Your answer must be every line of the data that holds the string "ipynb".

☆ ☆ ☆ ☆ ☆

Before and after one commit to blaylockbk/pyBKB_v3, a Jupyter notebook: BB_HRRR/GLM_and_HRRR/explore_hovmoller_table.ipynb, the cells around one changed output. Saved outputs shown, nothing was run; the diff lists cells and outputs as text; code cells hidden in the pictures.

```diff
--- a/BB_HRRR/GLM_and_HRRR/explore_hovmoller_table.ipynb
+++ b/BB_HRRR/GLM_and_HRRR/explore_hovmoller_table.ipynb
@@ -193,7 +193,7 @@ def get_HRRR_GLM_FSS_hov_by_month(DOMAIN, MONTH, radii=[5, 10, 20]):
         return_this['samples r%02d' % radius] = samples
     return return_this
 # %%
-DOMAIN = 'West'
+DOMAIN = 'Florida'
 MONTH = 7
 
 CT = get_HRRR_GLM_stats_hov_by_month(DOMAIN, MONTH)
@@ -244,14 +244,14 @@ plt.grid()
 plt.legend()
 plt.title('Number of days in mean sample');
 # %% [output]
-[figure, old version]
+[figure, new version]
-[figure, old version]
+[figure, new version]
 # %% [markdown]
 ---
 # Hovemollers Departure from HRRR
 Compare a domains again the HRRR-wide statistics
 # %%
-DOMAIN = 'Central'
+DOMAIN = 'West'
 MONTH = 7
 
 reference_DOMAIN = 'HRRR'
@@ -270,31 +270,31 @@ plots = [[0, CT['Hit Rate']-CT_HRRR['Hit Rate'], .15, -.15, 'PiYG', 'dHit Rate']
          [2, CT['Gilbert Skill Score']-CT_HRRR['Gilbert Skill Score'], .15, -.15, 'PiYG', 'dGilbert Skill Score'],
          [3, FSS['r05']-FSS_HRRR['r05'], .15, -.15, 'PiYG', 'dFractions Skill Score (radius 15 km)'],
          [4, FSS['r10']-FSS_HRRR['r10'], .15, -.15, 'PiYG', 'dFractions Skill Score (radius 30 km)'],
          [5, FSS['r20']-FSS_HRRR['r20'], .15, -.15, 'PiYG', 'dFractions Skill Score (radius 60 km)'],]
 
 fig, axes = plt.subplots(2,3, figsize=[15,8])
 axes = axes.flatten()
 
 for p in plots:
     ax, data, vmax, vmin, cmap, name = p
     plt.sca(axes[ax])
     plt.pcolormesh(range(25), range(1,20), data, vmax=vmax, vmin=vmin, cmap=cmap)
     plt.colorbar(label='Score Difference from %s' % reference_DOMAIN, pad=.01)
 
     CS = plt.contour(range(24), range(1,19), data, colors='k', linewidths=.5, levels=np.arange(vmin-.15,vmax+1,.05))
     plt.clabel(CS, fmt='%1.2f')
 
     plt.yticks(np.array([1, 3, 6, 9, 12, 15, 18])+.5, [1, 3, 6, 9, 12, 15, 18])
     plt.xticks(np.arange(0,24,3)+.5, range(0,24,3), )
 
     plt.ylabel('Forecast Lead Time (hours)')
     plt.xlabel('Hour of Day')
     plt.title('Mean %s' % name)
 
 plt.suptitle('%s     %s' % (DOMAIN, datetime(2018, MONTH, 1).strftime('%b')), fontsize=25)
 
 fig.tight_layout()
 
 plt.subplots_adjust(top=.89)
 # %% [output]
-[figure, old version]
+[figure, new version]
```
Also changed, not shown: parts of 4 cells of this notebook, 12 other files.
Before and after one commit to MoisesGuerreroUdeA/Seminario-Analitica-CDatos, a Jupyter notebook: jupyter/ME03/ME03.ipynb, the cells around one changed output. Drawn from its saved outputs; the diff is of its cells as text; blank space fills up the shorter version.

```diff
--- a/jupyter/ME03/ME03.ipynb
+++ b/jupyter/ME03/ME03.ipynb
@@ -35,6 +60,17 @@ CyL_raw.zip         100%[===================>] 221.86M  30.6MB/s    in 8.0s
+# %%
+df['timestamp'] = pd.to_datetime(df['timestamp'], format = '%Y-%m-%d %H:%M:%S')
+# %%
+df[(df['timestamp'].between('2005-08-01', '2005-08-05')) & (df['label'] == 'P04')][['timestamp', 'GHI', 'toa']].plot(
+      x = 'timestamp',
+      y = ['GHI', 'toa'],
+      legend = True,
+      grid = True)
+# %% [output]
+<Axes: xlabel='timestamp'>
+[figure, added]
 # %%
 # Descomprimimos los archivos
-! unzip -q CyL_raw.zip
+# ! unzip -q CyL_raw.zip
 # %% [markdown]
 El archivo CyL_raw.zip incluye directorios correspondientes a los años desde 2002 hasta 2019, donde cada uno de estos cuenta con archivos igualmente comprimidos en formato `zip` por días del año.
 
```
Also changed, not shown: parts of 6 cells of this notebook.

☆ ☆ ☆ ☆ ☆

Result.
Before and after one commit to blaylockbk/pyBKB_v3, a Jupyter notebook: BB_HRRR/GLM_and_HRRR/explore_hovmoller_table.ipynb, the cells around one changed output. Saved outputs shown, nothing was run; the diff lists cells and outputs as text; code cells hidden in the pictures.
--- a/BB_HRRR/GLM_and_HRRR/explore_hovmoller_table.ipynb
+++ b/BB_HRRR/GLM_and_HRRR/explore_hovmoller_table.ipynb
Before and after one commit to MoisesGuerreroUdeA/Seminario-Analitica-CDatos, a Jupyter notebook: jupyter/ME03/ME03.ipynb, the cells around one changed output. Drawn from its saved outputs; the diff is of its cells as text; blank space fills up the shorter version.
--- a/jupyter/ME03/ME03.ipynb
+++ b/jupyter/ME03/ME03.ipynb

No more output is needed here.